Building resilience and protective factors within children and staff teams – reflection at the heart of the process
Nell Nicholson & Nimisha Deakin – Head Teacher & Outreach Lead, Gloucester House School
Nell and Nimisha highlight the benefits of reflective approaches. They explore the importance of reflective processes within staff and pupils – in groups and individually. A potential framework and practical ideas are also provided on how to build resilience with limited time and resources.
Developing communication and interaction strategies for children and young people with PMLD
Marize Lawson – Head of Margaret Brearley School, Whitefield Academy Trust
Marize looks at the early development of communication and how this impacts children or young people with PMLD. She also explores strategies to support and develop communication in a functional and meaningful way.
The Building Belonging approach to school improvement and emotional wellbeing
Cathal Lynch – Education Consultant, Ethical School Solutions
Cathal outlines an evidence driven approach to improving schools and protecting emotional wellbeing, using examples from schools. His session covers psychological safety as a driver of organisational improvement and the characteristics of successful leaders. He also considers the research underpinning emotional wellbeing and high educational outcomes.
STREAM 2 – MAINSTREAM SCHOOLS
Inclusive High Quality Teaching within a whole school graduated approach to SEN support
Kate Browning – School Improvement for SEND Specialist Consultant
Kate explores some of the key approaches to adapting teaching to enable pupils with SEND to have the best possible chance of learning. This is considered within the framework of a whole school graduated approach and the role all leaders play in supporting this endeavour.
The role of the SENCO in supporting High Quality Teaching
Natalie Packer – SEND Consultant, NPEC Ltd

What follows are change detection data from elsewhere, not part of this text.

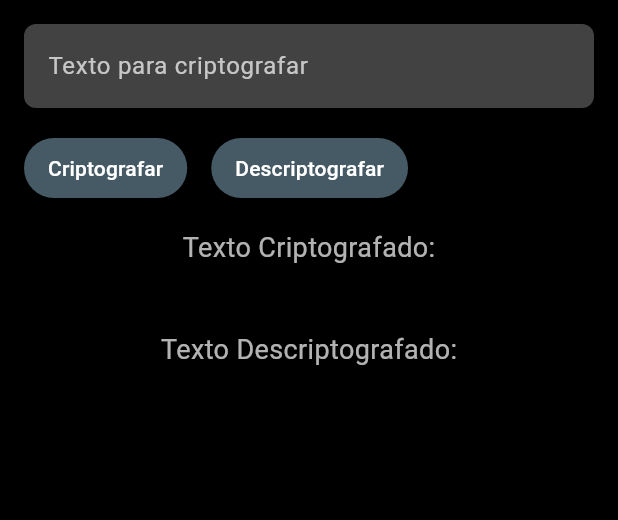
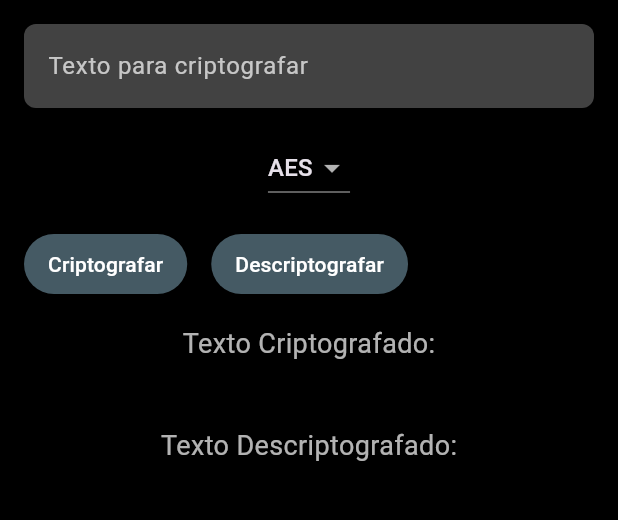
Before and after one commit to pHzeraGitHub/App_Criptografia-Flutter, a Flutter app: the screen it shows after launch, after a tap on "Criptografar", on a phone screen of 412 x 824 dp, the part 84-604 px from its top. Run offline on Flutter 3.47's test engine with Material 3 defaults, Android fonts, the phone set to English and light mode, and no system bars; missing offline and left inert: encrypt, pointycastle.

Commit message:
Descrição das alterações

```diff
--- a/lib/main.dart
+++ b/lib/main.dart
@@ -1,11 +1,17 @@
+import 'dart:convert';
+import 'dart:math';
+import 'dart:typed_data'; // Import necessário para Uint8List
 import 'package:flutter/material.dart';
 import 'package:encrypt/encrypt.dart' as encrypt;
+import 'package:pointycastle/export.dart' as pc; // Importa todas as classes do PointyCastle
 
 void main() {
-  runApp(MyApp());
+  runApp(const MyApp());
 }
 
 class MyApp extends StatelessWidget {
+  const MyApp({super.key});
+
   @override
   Widget build(BuildContext context) {
     return MaterialApp(
@@ -17,7 +23,7 @@ class MyApp extends StatelessWidget {
         appBarTheme: AppBarTheme(
           backgroundColor: Colors.blueGrey[900],
         ),
-        textTheme: TextTheme(
+        textTheme: const TextTheme(
           bodyMedium: TextStyle(fontSize: 18.0, color: Colors.white70),
           bodyLarge: TextStyle(fontSize: 16.0, color: Colors.white54),
           headlineMedium: TextStyle(fontSize: 20.0, color: Colors.white),
@@ -25,7 +31,7 @@ class MyApp extends StatelessWidget {
         inputDecorationTheme: InputDecorationTheme(
           filled: true,
           fillColor: Colors.grey[800],
-          labelStyle: TextStyle(color: Colors.white70),
+          labelStyle: const TextStyle(color: Colors.white70),
           border: OutlineInputBorder(
             borderRadius: BorderRadius.circular(8.0),
             borderSide: BorderSide.none,
@@ -33,18 +39,20 @@ class MyApp extends StatelessWidget {
         ),
         elevatedButtonTheme: ElevatedButtonThemeData(
           style: ElevatedButton.styleFrom(
-            backgroundColor: Colors.blueGrey[700], // Cor de fundo
-            foregroundColor: Colors.white, // Cor do texto
-            padding: EdgeInsets.symmetric(horizontal: 16.0, vertical: 8.0),
+            backgroundColor: Colors.blueGrey[700],
+            foregroundColor: Colors.white,
+            padding: const EdgeInsets.symmetric(horizontal: 16.0, vertical: 8.0),
           ),
         ),
       ),
-      home: MyHomePage(),
+      home: const MyHomePage(),
     );
   }
 }
 
 class MyHomePage extends StatefulWidget {
+  const MyHomePage({super.key});
+
   @override
   _MyHomePageState createState() => _MyHomePageState();
 }
@@ -54,26 +62,91 @@ class _MyHomePageState extends State<MyHomePage> {
   String textoCriptografado = '';
   String textoDescriptografado = '';
 
-  // Chave e IV compartilhados para criptografia e descriptografia
+  // AES
   final key = encrypt.Key.fromLength(32); // Gera uma chave de 256 bits (32 bytes)
-  final iv = encrypt.IV.fromLength(16);  // Gera um IV de 128 bits (16 bytes)
+  final iv = encrypt.IV.fromLength(16); // Gera um IV de 128 bits (16 bytes)
 
+  // RSA
+  pc.AsymmetricKeyPair<pc.RSAPublicKey, pc.RSAPrivateKey>? chaveRSA;
+  String algoritmoSelecionado = 'AES';
+  final List<String> algoritmos = ['AES', 'RSA'];
+
+  // Gera chaves RSA
+  pc.AsymmetricKeyPair<pc.RSAPublicKey, pc.RSAPrivateKey> generateRSAKeyPair() {
+    final keyGen = pc.RSAKeyGenerator()
+      ..init(pc.ParametersWithRandom(
+        pc.RSAKeyGeneratorParameters(BigInt.from(65537), 2048, 5),
+        _secureRandom()));
+    final pair = keyGen.generateKeyPair();
+    return pc.AsymmetricKeyPair<pc.RSAPublicKey, pc.RSAPrivateKey>(
+      pair.publicKey as pc.RSAPublicKey,
+      pair.privateKey as pc.RSAPrivateKey,
+    );
+  }
+
+  // Seed para o Fortuna Random
+  pc.SecureRandom _secureRandom() {
+    final secureRandom = pc.SecureRandom('Fortuna');
+    final random = Random.secure();
+    final seeds = List<int>.generate(32, (_) => random.nextInt(255));
+    secureRandom.seed(pc.KeyParameter(Uint8List.fromList(seeds)));
+    return secureRandom;
+  }
+
+  // Função de criptografia AES
   void criptografarAES() {
     final encrypter = encrypt.Encrypter(encrypt.AES(key));
-
     final encrypted = encrypter.encrypt(_controller.text, iv: iv);
     setState(() {
       textoCriptografado = encrypted.base64;
     });
   }
 
+  // Função de descriptografia AES
   void descriptografarAES() {
     final encrypter = encrypt.Encrypter(encrypt.AES(key));
-
     final decrypted = encrypter.decrypt64(textoCriptografado, iv: iv);
     setState(() {
       textoDescriptografado = decrypted;
     });
+  }
+
+  // Função de criptografia RSA
+  String criptografarRSA(String texto, pc.RSAPublicKey publicKey) {
+    final encrypter = encrypt.Encrypter(encrypt.RSA(publicKey: publicKey));
+    final encrypted = encrypter.encrypt(texto);
+    return encrypted.base64;
+  }
+
+  // Função de descriptografia RSA
+  String descriptografarRSA(String textoCriptografado, pc.RSAPrivateKey privateKey) {
+    final encrypter = encrypt.Encrypter(encrypt.RSA(privateKey: privateKey));
+    final decrypted = encrypter.decrypt64(textoCriptografado);
+    return decrypted;
+  }
+
+  // Função genérica de criptografia
+  void criptografar() {
+    if (algoritmoSelecionado == 'AES') {
+      criptografarAES();
+    } else if (algoritmoSelecionado == 'RSA' && chaveRSA != null) {
+      final encrypted = criptografarRSA(_controller.text, chaveRSA!.publicKey);
+      setState(() {
+        textoCriptografado = encrypted;
+      });
+    }
+  }
+
+  // Função genérica de descriptografia
+  void descriptografar() {
+    if (algoritmoSelecionado == 'AES') {
+      descriptografarAES();
+    } else if (algoritmoSelecionado == 'RSA' && chaveRSA != null) {
+      final decrypted = descriptografarRSA(textoCriptografado, chaveRSA!.privateKey);
+      setState(() {
+        textoDescriptografado = decrypted;
+      });
+    }
   }
 
   @override
@@ -88,31 +161,49 @@ class _MyHomePageState extends State<MyHomePage> {
           children: [
             TextField(
               controller: _controller,
-              decoration: InputDecoration(
+              decoration: const InputDecoration(
                 labelText: 'Texto para criptografar',
               ),
             ),
-            SizedBox(height: 16),
+            const SizedBox(height: 16),
+            DropdownButton<String>(
+              value: algoritmoSelecionado,
+              items: algoritmos.map((String algoritmo) {
+                return DropdownMenuItem<String>(
+                  value: algoritmo,
+                  child: Text(algoritmo),
+                );
+              }).toList(),
+              onChanged: (String? novoAlgoritmo) {
+                setState(() {
+                  algoritmoSelecionado = novoAlgoritmo!;
+                  if (algoritmoSelecionado == 'RSA') {
+                    chaveRSA = generateRSAKeyPair(); // Gera as chaves RSA ao selecionar RSA
+                  }
+                });
+              },
+            ),
+            const SizedBox(height: 16),
             Row(
               children: [
                 ElevatedButton(
-                  onPressed: criptografarAES,
-                  child: Text('Criptografar'),
+                  onPressed: criptografar,
+                  child: const Text('Criptografar'),
                 ),
-                SizedBox(width: 16),
+                const SizedBox(width: 16),
                 ElevatedButton(
-                  onPressed: descriptografarAES,
-                  child: Text('Descriptografar'),
+                  onPressed: descriptografar,
+                  child: const Text('Descriptografar'),
                 ),
               ],
             ),
-            SizedBox(height: 16),
+            const SizedBox(height: 16),
             Text(
               'Texto Criptografado:',
               style: Theme.of(context).textTheme.bodyMedium,
             ),
             Text(textoCriptografado, style: Theme.of(context).textTheme.bodyMedium),
-            SizedBox(height: 16),
+            const SizedBox(height: 16),
             Text(
               'Texto Descriptografado:',
               style: Theme.of(context).textTheme.bodyMedium,
--- a/pubspec.yaml
+++ b/pubspec.yaml
@@ -31,6 +31,7 @@ dependencies:
   flutter:
     sdk: flutter
   encrypt: ^5.0.0
+  pointycastle: ^3.4.0
 
   # The following adds the Cupertino Icons font to your application.
   # Use with the CupertinoIcons class for iOS style icons.
```
Also changed, not shown: pubspec.lock.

Natalie explains what High Quality Teaching (HQT) looks like and why it’s important for pupils with SEND. She discusses the role of the SENCO in supporting teachers to embed HQT. She also shares ideas on how SENCOs can provide CPD, support and monitoring of HQT in the classroom.
Developing a nurture provision to support SEND pupils in the mainstream

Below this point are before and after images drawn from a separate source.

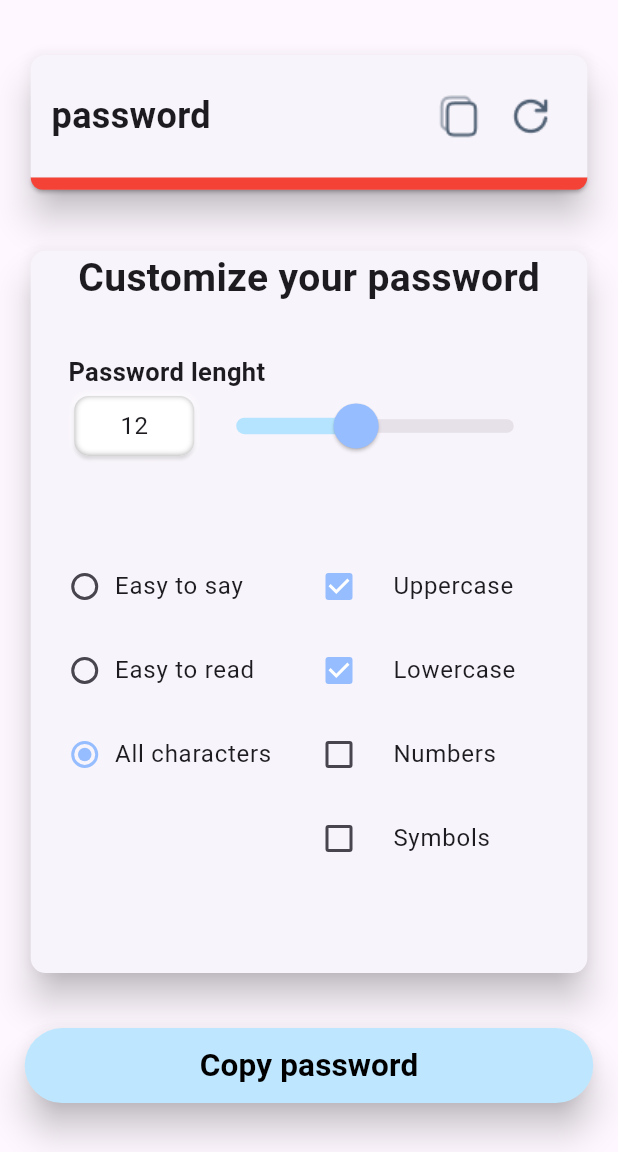
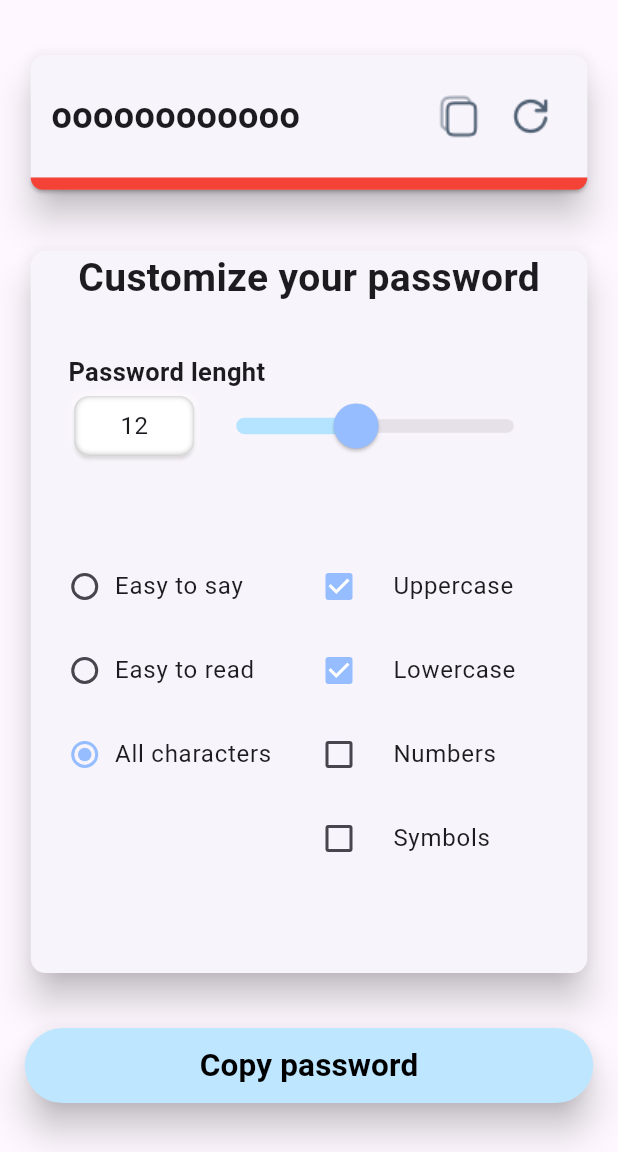
Before and after one commit to tortamque/Passlum, a Flutter app: the screen it shows after launch, on a phone screen of 412 x 824 dp, the part 84-1236 px from its top. Run offline on Flutter 3.47's test engine with Material 2 defaults, Android fonts, the light colour scheme and no system bars; our stand-ins replace flutter_bloc.

Commit message:
Implement password changing on each slider step

```diff
--- /dev/null
+++ b/lib/business_logic/password_bloc.dart
@@ -0,0 +1,14 @@
+import 'package:flutter_bloc/flutter_bloc.dart';
+import 'package:passlum/models/password_generator.dart';
+
+class PasswordBloc extends Bloc<PasswordChangeEvent, String>{
+  PasswordBloc() : super(PasswordGenerator().password){
+    on<PasswordChangeEvent>(_onPasswordChange);
+  }
+
+  _onPasswordChange(PasswordChangeEvent event, Emitter<String> emit){
+    emit(PasswordGenerator().password);
+  }
+}
+
+class PasswordChangeEvent{}
--- a/lib/widgets/password_field/password_field.dart
+++ b/lib/widgets/password_field/password_field.dart
@@ -1,4 +1,6 @@
 import 'package:flutter/material.dart';
+import 'package:flutter_bloc/flutter_bloc.dart';
+import 'package:passlum/business_logic/password_bloc.dart';
 import 'package:passlum/widgets/password_field/password_text.dart';
 import 'package:passlum/widgets/password_field/strength_line.dart';
 
@@ -37,9 +39,13 @@ class _PasswordFieldState extends State<PasswordField> {
                 ),
                 child: Row(
                   children: [
-                    PasswordText(
-                      flex: 1,
-                      text: widget.password,
+                    BlocBuilder<PasswordBloc, String>(
+                      builder: (context, state){
+                        return PasswordText(
+                          flex: 1,
+                          text: state,
+                        );
+                      },
                     ),
                     IconButton(
                       onPressed: (){},
--- a/lib/widgets/password_settings/password_lenght_form/slider.dart
+++ b/lib/widgets/password_settings/password_lenght_form/slider.dart
@@ -1,4 +1,6 @@
 import 'package:flutter/material.dart';
+import 'package:flutter_bloc/flutter_bloc.dart';
+import 'package:passlum/business_logic/password_bloc.dart';
 import 'package:passlum/models/password_lenght.dart';
 import 'package:passlum/theme/constants.dart';
 
@@ -38,6 +40,7 @@ class _PasswordLenghtSliderState extends State<PasswordLenghtSlider> {
               PasswordLength().passwordLength = newValue.toInt();
             });
             widget.onSliderChanged();
+            BlocProvider.of<PasswordBloc>(context).add(PasswordChangeEvent());
           },
         ),
       ),
```
Also changed, not shown: lib/main.dart (+8 -1 lines).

Liz Murray – SEND Consultant, Spotlight Education Support
Liz’s session facilitates reflection and learning around the idea of nurture provisions for SEND and non-SEND pupils in mainstream settings. She explores the term ‘nurture’ and reflects on the outcomes a nurture provision might enable. She also looks at practical examples and explores frameworks for a whole school approach.
STREAM 3 – SPECIFIC LEARNING DIFFICULTIES

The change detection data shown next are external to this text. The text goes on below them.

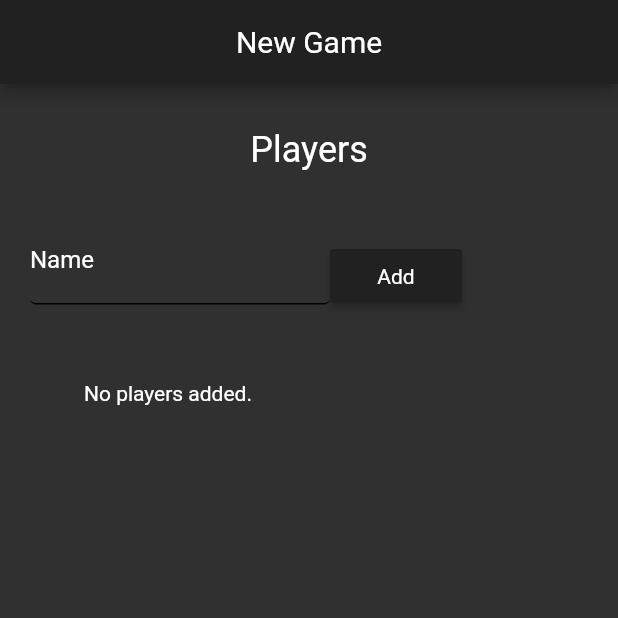
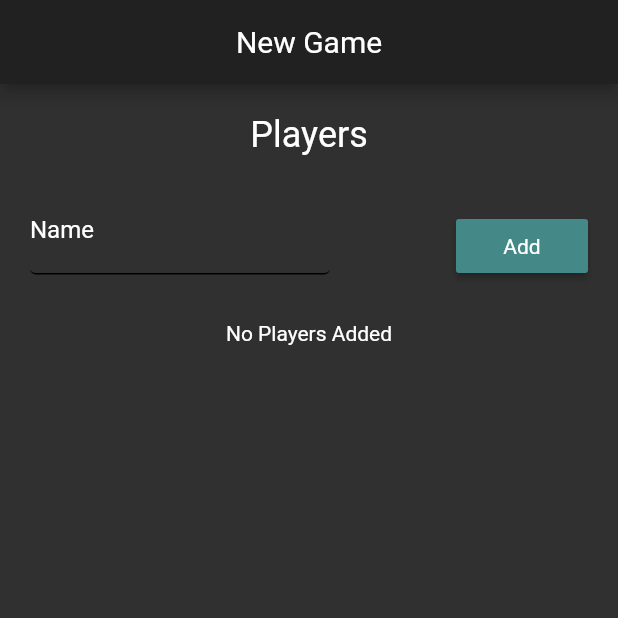
Before and after one commit to afrubioarmas/dominote, a Flutter app: the screen it shows after launch, on a phone screen of 412 x 824 dp, the top half of it. Run offline on Flutter 3.47's test engine with Material 2 defaults, Android fonts, the phone set to English and light mode, and no system bars.

```diff
--- /dev/null
+++ b/assets/languages/es.json
@@ -0,0 +1,3 @@
+{
+    "Players": "Jugadores"
+}
--- /dev/null
+++ b/lib/controller/helpers/language.dart
@@ -0,0 +1,28 @@
+import 'dart:convert';
+
+import 'package:flutter/widgets.dart';
+
+class Language {
+  static const String def = "en";
+
+  Language(context) {
+    if (language == null) language = def;
+    DefaultAssetBundle.of(context)
+        .loadString("assets/languages/$language.json", cache: false)
+        .then((value) {
+      _strings = JsonDecoder().convert(value);
+    }).catchError((onError) {
+      print(onError);
+    });
+  }
+
+  static dynamic _strings = Map();
+
+  static String getStrings(String tag) => _strings[tag] ?? tag;
+
+  static String language;
+
+  static setLanguage(String current) {
+    language = current;
+  }
+}
--- a/lib/main.dart
+++ b/lib/main.dart
@@ -1,6 +1,8 @@
-import 'package:dominote/view/screens/new_game.dart';
+import 'package:dominote/view/screens/splashscreen.dart';
 import 'package:dominote/view/theme.dart';
 import 'package:flutter/material.dart';
+
+import 'controller/helpers/language.dart';
 
 void main() => runApp(MyApp());
 
@@ -8,10 +10,11 @@ class MyApp extends StatelessWidget {
   // This widget is the root of your application.
   @override
   Widget build(BuildContext context) {
+    Language(context);
     return MaterialApp(
         debugShowCheckedModeBanner: false,
-        title: 'Dominotae',
+        title: 'Dominote',
         theme: darkTheme,
-        home: NewGame());
+        home: SplashScreen());
   }
 }
--- a/lib/view/screens/new_game.dart
+++ b/lib/view/screens/new_game.dart
@@ -1,3 +1,4 @@
+import 'package:dominote/controller/helpers/language.dart';
 import 'package:dominote/model/Game.dart';
 import 'package:dominote/model/User.dart';
 import 'package:dominote/view/common_components/my_primary_button.dart';
@@ -48,46 +49,50 @@ class _NewGamestate extends State<NewGame> {
           ],
         ));
       }
-    } else {
-      playersListWidget.add(TableRow(children: [Text("No players added.")]));
     }
     return Scaffold(
       appBar: AppBar(
-        title: Text("New Game"),
+        title: Text(Language.getStrings("NewGame")),
         centerTitle: true,
       ),
-      body: ListView(
+      body: Container(
+        margin: EdgeInsets.symmetric(horizontal: 20),
+        child: Column(
+          mainAxisAlignment: MainAxisAlignment.center,
           children: <Widget>[
             Container(
-            margin: EdgeInsets.symmetric(horizontal: 20),
-            child: Column(
-              children: <Widget>[
-                Container(
-                  height: 30,
+              height: 20,
             ),
             Text(
-                  "Players",
+              Language.getStrings("Players"),
               style: Theme.of(context).textTheme.headline,
             ),
             Container(
-                  height: 30,
+              height: 20,
             ),
             Container(
               child: Row(
+                mainAxisAlignment: MainAxisAlignment.spaceBetween,
                 children: <Widget>[
                   SizedBox(
                     width: 200,
                     height: 80,
                     child: MyTextField(
-                            hint: "Enter player name",
-                            label: "Name",
+                        hint: Language.getStrings("EnterPlayerName"),
+                        label: Language.getStrings("Name"),
                         controller: textNameController),
                   ),
                   MyPrimaryButton(
-                        child: Text("Add"),
-                        color: Theme.of(context).colorScheme.primary,
+                    child: Text(Language.getStrings("Add")),
+                    color: Theme.of(context).buttonColor,
                     action: () {
-                          if (textNameController.text.length > 2) {
+                      if (textNameController.text.length > 2 &&
+                          players.length < 7) {
+                        SnackBar(
+                          duration: Duration(seconds: 3),
+                          content: Text(Language.getStrings("PlayerAdded")),
+                          backgroundColor: Colors.green,
+                        );
                         setState(() {
                           players.add(User(name: textNameController.text));
                         });
@@ -99,23 +104,32 @@ class _NewGamestate extends State<NewGame> {
               ),
             ),
             Container(
-                  height: 30,
+              height: 10,
             ),
+            Expanded(
+              child: ListView(
+                children: <Widget>[
+                  Column(
+                    children: <Widget>[
                       Container(
-                  width: 300,
-                  child: Table(
+                        child: playersListWidget.length > 0
+                            ? Table(
                                 defaultVerticalAlignment:
                                     TableCellVerticalAlignment.middle,
                                 columnWidths: {
                                   0: FixedColumnWidth(20),
                                   2: FixedColumnWidth(60)
                                 },
-                      children: playersListWidget),
+                                children: playersListWidget)
+                            : Text(Language.getStrings("NoPlayersAdded")),
+                      ),
+                    ],
+                  )
+                ],
+              ),
             ),
           ],
         ),
-          )
-        ],
       ),
     );
   }
--- a/pubspec.yaml
+++ b/pubspec.yaml
@@ -29,6 +29,8 @@ dev_dependencies:
     sdk: flutter
 
 
+
+
 # For information on the generic Dart part of this file, see the
 # following page: https://dart.dev/tools/pub/pubspec
 
@@ -44,6 +46,10 @@ flutter:
   # assets:
   #  - images/a_dot_burr.jpeg
   #  - images/a_dot_ham.jpeg
+  assets:
+    - assets/
+    - assets/languages/
+    - assets/images/
 
   # An image asset can refer to one or more resolution-specific "variants", see
   # https://flutter.dev/assets-and-images/#resolution-aware.
```
Also changed, not shown: assets/languages/en.json (added, +9 -0 lines), lib/view/screens/splashscreen.dart (added, +43 -0 lines), assets/images/logo.png (added). Lines whose indentation alone changed are shown as unchanged.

Masking: what are we missing, and how can this behaviour impact communication between school and home?
Lana Grant – Autism Specialist and Author
How can we help if we don’t know what we’re looking for? Lana identifies the meaning of the term ‘masking’ and how common it is. She identifies when and why an adult or child may be masking, highlights the power of working with parents/caregivers, and provides support strategies.
Study skills for learners with Additional Learning Needs
Neil MacKay – CEO, Action Dyslexia Training and Consultancy
Neil highlights research validated strategies that have been specifically ‘tweaked’ to make them achievable for students with Additional Learning Needs (ALN) at Key Stages 2-4. Strategies include developing skills around active listening, multi-sensory note taking and recording strategies using ALN friendly templates/scaffolds, reading to remember, and revising for tests.
Neurodiversity ‘traits’ for children and adolescents with learning, behaviour and socialisation – challenges and opportunities
Fintan O’Regan – Behaviour and Learning Trainer and Consultant, Sf30 Ltd
Fintan focuses on understanding and celebrating differences and not deficits within neurodiversity. He demystifies the terms ASD, ADHD, BD, CD, Dyslexia, DCD and ODD. Concentrating on traits and not labels, he explains how to support and nurture the differences that non traditional learners present within learning behaviour and socialisation.